Chip-maker Broadcom has withdrawn its bid for rival Qualcomm, two days after US President Donald Trump declared he would block the $142bn (£104bn) deal.
Broadcom announced on Wednesday it had formally abandoned its hostile takeover bid for Qualcomm. The mammoth offer would have created a new giant in the $400bn semi-conductor industry in the tech sector's biggest ever deal.
Broadcom launched its bid in November and had been gathering support from investors to secure a deal. However on Monday Mr Trump stepped in, citing national security concerns.
"Although we are disappointed with this outcome, Broadcom will comply with the order," Broadcom said in a statement.
Mr Trump had said a takeover of San Diego-based Qualcomm by Singaporean Broadcom could pave the way for Chinese companies to gain dominance in the US telecoms sector. The Presidential order said: "Broadcom… through exercising control of Qualcomm, might take action that threatens to impair the national security of the United States".
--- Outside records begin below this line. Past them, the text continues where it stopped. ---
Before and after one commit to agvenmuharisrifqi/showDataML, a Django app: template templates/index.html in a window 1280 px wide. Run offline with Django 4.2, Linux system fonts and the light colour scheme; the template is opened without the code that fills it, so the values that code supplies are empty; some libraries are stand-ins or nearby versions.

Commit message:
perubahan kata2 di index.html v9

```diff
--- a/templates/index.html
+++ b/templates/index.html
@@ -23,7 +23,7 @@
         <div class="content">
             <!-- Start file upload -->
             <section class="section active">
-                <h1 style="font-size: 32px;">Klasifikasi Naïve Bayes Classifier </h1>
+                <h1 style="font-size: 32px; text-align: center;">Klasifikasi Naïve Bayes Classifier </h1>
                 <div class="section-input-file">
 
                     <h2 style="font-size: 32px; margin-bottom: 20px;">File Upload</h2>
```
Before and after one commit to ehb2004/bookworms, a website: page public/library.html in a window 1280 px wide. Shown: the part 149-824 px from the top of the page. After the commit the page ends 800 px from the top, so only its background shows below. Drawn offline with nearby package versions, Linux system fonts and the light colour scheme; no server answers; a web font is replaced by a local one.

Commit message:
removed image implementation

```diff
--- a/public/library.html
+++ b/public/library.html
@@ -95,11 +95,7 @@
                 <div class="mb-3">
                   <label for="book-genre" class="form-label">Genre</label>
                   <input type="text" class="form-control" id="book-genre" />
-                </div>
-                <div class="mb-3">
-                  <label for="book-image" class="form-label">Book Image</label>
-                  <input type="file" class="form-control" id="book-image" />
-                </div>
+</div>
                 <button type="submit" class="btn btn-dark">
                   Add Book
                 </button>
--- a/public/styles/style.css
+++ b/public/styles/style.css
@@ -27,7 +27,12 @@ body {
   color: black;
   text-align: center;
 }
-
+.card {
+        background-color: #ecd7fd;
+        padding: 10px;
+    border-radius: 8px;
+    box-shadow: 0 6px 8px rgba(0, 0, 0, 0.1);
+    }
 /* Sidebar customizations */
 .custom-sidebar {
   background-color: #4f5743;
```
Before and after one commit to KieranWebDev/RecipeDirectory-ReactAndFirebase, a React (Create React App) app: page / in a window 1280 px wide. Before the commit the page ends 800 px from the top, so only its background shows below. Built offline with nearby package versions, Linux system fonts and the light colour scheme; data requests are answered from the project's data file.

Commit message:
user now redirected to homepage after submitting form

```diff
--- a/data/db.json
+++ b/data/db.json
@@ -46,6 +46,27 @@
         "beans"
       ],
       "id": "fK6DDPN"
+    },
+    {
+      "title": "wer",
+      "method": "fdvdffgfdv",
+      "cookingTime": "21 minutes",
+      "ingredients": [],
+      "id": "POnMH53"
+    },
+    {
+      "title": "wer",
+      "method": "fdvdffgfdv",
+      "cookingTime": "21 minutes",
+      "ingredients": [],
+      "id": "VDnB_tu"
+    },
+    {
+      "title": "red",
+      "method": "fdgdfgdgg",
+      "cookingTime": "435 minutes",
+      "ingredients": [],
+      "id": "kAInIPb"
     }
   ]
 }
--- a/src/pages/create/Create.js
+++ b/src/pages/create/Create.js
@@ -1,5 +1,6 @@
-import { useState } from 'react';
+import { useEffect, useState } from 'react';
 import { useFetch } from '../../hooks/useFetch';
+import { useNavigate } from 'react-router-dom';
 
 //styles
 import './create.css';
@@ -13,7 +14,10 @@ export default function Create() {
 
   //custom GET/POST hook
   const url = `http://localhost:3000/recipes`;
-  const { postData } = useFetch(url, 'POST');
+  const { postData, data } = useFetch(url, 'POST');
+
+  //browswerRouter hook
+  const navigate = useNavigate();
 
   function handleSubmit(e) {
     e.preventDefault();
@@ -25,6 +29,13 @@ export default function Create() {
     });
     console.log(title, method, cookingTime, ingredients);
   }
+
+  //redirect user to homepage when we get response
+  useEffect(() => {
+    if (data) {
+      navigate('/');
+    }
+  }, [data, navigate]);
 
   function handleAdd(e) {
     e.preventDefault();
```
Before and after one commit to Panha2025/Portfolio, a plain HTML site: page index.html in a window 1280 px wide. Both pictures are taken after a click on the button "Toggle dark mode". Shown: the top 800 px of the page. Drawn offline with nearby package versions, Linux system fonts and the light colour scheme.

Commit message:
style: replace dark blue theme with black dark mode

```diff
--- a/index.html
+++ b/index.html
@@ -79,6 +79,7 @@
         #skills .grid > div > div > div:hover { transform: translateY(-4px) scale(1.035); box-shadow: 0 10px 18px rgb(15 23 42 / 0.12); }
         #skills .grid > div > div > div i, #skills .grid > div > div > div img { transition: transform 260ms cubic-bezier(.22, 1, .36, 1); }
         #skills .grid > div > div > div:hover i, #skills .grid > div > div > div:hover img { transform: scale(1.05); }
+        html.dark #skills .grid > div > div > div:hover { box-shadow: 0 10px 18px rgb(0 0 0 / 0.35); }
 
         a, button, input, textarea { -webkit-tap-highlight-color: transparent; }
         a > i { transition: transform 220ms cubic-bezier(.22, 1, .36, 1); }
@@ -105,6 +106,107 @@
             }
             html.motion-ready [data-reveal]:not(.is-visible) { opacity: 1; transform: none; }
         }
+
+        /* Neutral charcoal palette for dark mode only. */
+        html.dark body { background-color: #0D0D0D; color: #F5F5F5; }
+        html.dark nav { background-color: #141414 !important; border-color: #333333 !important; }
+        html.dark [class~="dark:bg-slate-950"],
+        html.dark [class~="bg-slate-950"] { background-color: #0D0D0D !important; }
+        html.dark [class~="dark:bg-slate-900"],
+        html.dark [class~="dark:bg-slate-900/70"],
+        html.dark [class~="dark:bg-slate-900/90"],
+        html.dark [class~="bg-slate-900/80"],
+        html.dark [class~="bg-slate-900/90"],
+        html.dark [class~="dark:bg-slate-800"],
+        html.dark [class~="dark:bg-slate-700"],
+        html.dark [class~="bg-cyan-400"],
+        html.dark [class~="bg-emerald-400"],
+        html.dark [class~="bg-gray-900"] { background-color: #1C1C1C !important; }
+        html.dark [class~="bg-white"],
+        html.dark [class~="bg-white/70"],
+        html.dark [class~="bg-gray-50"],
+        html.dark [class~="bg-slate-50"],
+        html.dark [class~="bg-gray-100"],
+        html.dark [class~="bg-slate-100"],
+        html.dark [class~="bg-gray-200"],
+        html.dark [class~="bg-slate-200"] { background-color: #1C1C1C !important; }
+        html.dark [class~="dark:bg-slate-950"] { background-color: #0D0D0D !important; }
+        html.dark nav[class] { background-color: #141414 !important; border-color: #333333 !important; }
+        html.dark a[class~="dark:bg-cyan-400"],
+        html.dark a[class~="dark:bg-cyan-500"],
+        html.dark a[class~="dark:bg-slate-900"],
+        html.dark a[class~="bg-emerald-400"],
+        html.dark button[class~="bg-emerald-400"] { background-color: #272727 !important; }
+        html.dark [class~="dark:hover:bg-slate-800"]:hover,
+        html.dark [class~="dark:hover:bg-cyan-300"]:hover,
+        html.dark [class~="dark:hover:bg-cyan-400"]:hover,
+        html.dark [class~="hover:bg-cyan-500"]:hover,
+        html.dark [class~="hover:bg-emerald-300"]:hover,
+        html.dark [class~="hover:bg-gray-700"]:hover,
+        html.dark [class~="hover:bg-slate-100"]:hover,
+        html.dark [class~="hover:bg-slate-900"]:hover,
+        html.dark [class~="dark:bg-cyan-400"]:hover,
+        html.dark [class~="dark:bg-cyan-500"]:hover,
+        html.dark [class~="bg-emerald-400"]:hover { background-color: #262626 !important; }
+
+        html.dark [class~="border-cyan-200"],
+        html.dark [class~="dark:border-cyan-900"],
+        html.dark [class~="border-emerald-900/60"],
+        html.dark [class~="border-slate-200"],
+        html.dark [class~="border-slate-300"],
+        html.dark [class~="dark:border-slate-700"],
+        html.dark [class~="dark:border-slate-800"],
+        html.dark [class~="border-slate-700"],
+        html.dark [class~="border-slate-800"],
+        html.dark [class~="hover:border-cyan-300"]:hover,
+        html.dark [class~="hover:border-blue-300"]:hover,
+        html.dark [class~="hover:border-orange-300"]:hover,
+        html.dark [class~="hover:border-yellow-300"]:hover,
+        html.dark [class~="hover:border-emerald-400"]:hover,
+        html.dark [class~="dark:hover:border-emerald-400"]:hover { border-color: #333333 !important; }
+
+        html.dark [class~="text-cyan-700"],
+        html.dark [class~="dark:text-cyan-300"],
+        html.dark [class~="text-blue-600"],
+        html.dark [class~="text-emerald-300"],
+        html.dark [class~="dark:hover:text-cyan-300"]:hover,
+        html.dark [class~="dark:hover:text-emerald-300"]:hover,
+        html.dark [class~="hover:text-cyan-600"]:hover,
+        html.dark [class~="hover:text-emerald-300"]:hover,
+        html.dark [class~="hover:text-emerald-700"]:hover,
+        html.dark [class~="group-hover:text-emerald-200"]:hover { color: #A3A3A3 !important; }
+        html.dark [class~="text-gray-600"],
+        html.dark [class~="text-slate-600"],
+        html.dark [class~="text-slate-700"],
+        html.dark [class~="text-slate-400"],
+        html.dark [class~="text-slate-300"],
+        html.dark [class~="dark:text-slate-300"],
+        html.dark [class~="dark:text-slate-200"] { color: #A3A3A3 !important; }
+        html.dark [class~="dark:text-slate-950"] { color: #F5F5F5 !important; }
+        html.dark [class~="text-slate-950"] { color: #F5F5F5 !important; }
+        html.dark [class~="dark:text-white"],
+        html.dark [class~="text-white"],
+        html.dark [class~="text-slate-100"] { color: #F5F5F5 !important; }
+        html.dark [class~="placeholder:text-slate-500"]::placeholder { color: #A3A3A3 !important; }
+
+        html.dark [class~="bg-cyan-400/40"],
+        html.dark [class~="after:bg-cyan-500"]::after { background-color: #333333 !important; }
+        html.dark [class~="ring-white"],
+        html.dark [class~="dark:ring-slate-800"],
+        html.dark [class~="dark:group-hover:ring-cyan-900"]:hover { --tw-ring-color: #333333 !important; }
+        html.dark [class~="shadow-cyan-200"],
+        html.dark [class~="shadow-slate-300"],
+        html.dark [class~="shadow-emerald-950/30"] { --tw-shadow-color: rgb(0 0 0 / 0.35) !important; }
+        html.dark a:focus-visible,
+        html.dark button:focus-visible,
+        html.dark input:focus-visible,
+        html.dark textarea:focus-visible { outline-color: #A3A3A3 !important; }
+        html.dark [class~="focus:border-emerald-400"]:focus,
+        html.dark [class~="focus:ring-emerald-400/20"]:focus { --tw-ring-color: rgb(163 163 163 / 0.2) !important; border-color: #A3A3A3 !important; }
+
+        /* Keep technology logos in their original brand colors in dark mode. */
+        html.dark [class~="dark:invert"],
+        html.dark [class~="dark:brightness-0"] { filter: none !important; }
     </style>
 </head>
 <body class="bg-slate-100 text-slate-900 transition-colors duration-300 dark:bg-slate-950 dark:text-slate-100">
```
Last week, the US government delayed a shareholder meeting at Qualcomm to allow for a review by the Committee on Foreign Investment in the United States (Cfius).
Broadcom is set to continue its plans to move its headquarters to the US under chief executive Hock Tan. The move had initially been welcomed by Mr Trump, although the bid for Qualcomm had been seen as a threat to the US telecoms industry and future investment in 5G infrastructure, where Qualcomm is committed to spending.
Although such a presidential intervention on a major deal is rare, the Trump administration has made a point of defending US microchip companies. It blocked a $1.3bn Chinese deal for Oregon’s Lattice Semiconductor, and forced Britain’s Imagination Technologies to sell off its US-headquartered division MIPS before the company was bought by a Chinese fund.